Only Israel has a covenant with the Creator and that nation is Israel. God did make a New Covenant with Israel through their Messiah, Yeshua, (Jesus of Nazareth) and every true follower of Jesus has been brought in to God's family through Jesus. Either you know Him or you don't.

There is really no middle ground. There are about 100 gentile nations in the world today. The Bible likens them to wild beasts in need of taming! there are true followers of Jesus in most nations, many are way more godly than one finds in America today. We are mostly a nation of hypocrites and phonies. America has only 5% of the total world population--which is 7800 million and increasing out of control.

Jesus the Good Shepherd

“Most assuredly, I say to you, he who does not enter the sheepfold by the door, but climbs up some other way, the same is a thief and a robber. But he who enters by the door is the shepherd of the sheep. To him the doorkeeper opens, and the sheep hear his voice; and he calls his own sheep by name and leads them out. And when he brings out his own sheep, he goes before them; and the sheep follow him, for they know his voice. Yet they will by no means follow a stranger, but will flee from him, for they do not know the voice of strangers.” Jesus used this illustration, but they did not understand the things which He spoke to them. Then Jesus said to them again, “Most assuredly, I say to you, I am the door of the sheep. All who ever came before Me are thieves and robbers, but the sheep did not hear them. I am the door. If anyone enters by Me, he will be saved, and will go in and out and find pasture. The thief does not come except to steal, and to kill, and to destroy. I have come that they may have life, and that they may have it more abundantly. (John 10:1-10)

 

Who is in charge down here really?

Psalm 2 (KJV)

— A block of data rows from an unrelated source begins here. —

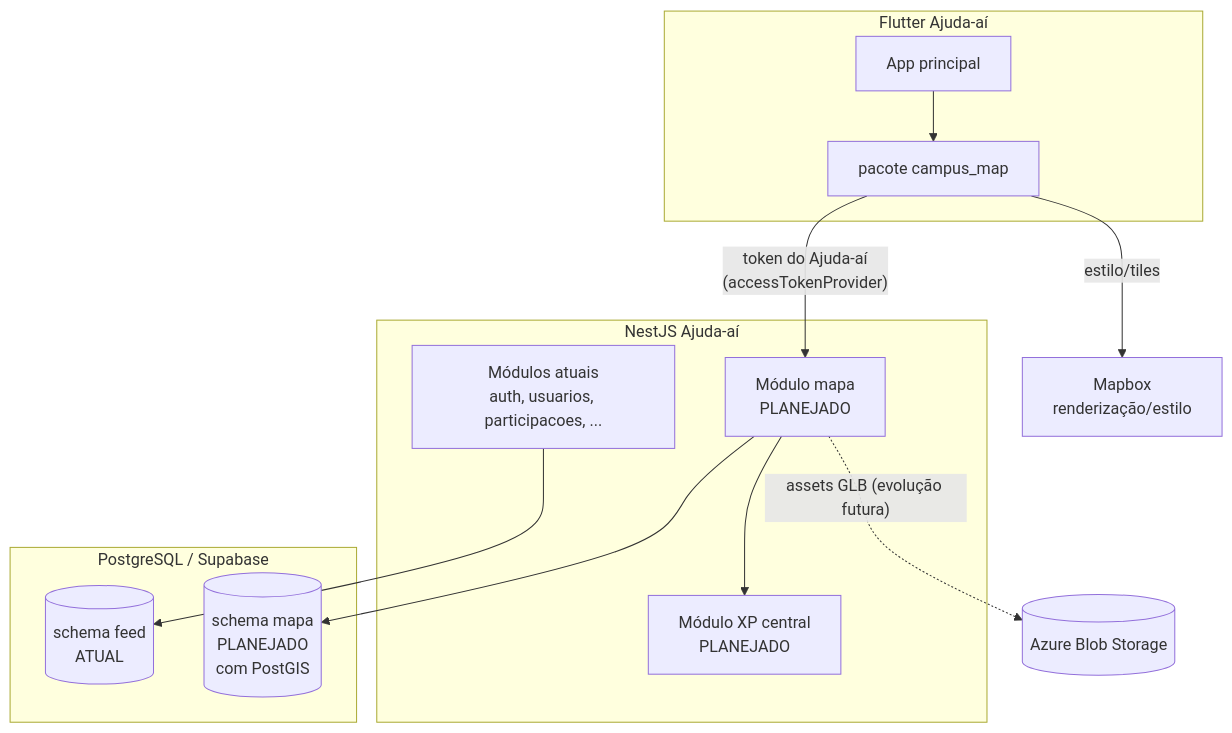
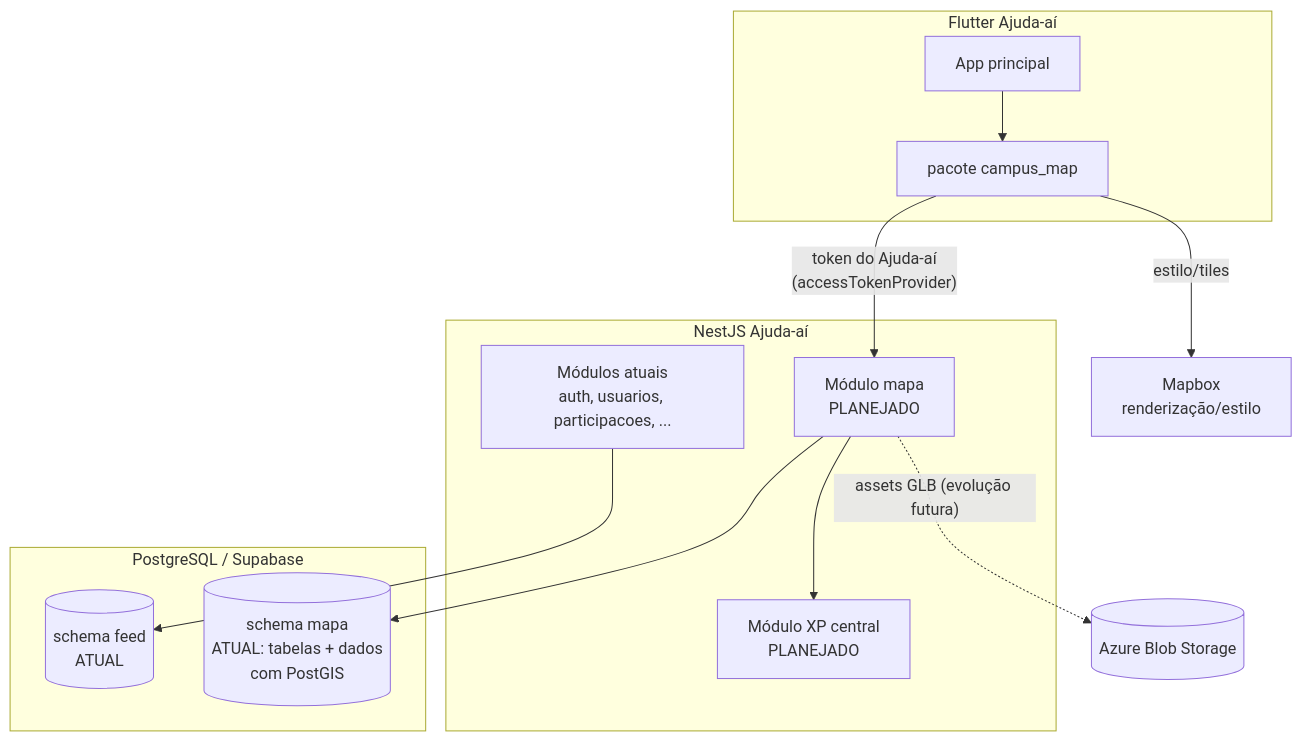
The diagram in docs/tecnico/arquitetura.md (ICEI-PUC-Minas-PMGES-TI/pmg-es-2026-2-ti5-6904100-ajuda-ai), drawn with Mermaid before and after one commit. The commit also changed other lines of this file and 33 other files, not shown here.

First line of the commit message:
feat(map): integra base geoespacial com PostGIS

````diff
--- a/docs/tecnico/arquitetura.md
+++ b/docs/tecnico/arquitetura.md
@@ -44,29 +51,29 @@
 ```mermaid
 flowchart TB
     subgraph Mobile[Flutter Ajuda-aí]
         App[App principal]
         Pkg[pacote campus_map]
         App --> Pkg
     end
 
     subgraph Backend[NestJS Ajuda-aí]
         Core[Módulos atuais\nauth, usuarios, participacoes, ...]
         MapaMod[Módulo mapa\nPLANEJADO]
         XPMod[Módulo XP central\nPLANEJADO]
     end
 
     subgraph DB[PostgreSQL / Supabase]
         FeedSchema[(schema feed\nATUAL)]
-        MapaSchema[(schema mapa\nPLANEJADO\ncom PostGIS)]
+        MapaSchema[(schema mapa\nATUAL: tabelas + dados\ncom PostGIS)]
     end
 
     Azure[(Azure Blob Storage)]
     MapboxSvc[Mapbox\nrenderização/estilo]
 
     Pkg -- "token do Ajuda-aí\n(accessTokenProvider)" --> MapaMod
     Pkg -- "estilo/tiles" --> MapboxSvc
     Core --> FeedSchema
     MapaMod --> MapaSchema
     MapaMod --> XPMod
     MapaMod -. "assets GLB (evolução futura)" .-> Azure
 ```
````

Why do the heathen rage, and the people imagine a vain thing?
The kings of the earth set themselves, and the rulers take counsel together,
against the LORD, and against his anointed, saying, 
"Let us break their bands asunder, and cast away their cords from us." 
He that sitteth in the heavens shall laugh: the LORD shall have them in derision. 
Then shall he speak unto them in his wrath, and vex them in his sore displeasure. 
Yet have I set my king upon my holy hill of Zion. 
I will declare the decree: the LORD hath said unto me, "Thou art my Son; this day have I begotten thee. 
Ask of me, and I shall give thee the heathen for thine inheritance,
and the uttermost parts of the earth for thy possession. 
Thou shalt break them with a rod of iron; thou shalt dash them in pieces like a potter's vessel."
Be wise now therefore, O ye kings: be instructed, ye judges of the earth.
Serve the LORD with fear, and rejoice with trembling. 
Kiss the Son, lest he be angry, and ye perish from the way, when his wrath is kindled but a little.
Blessed are all they that put their trust in him.

The King James Version is familiar to many because the text is used in a well-known chorus in Handel's Messiah. 

From James Montgomery Boice:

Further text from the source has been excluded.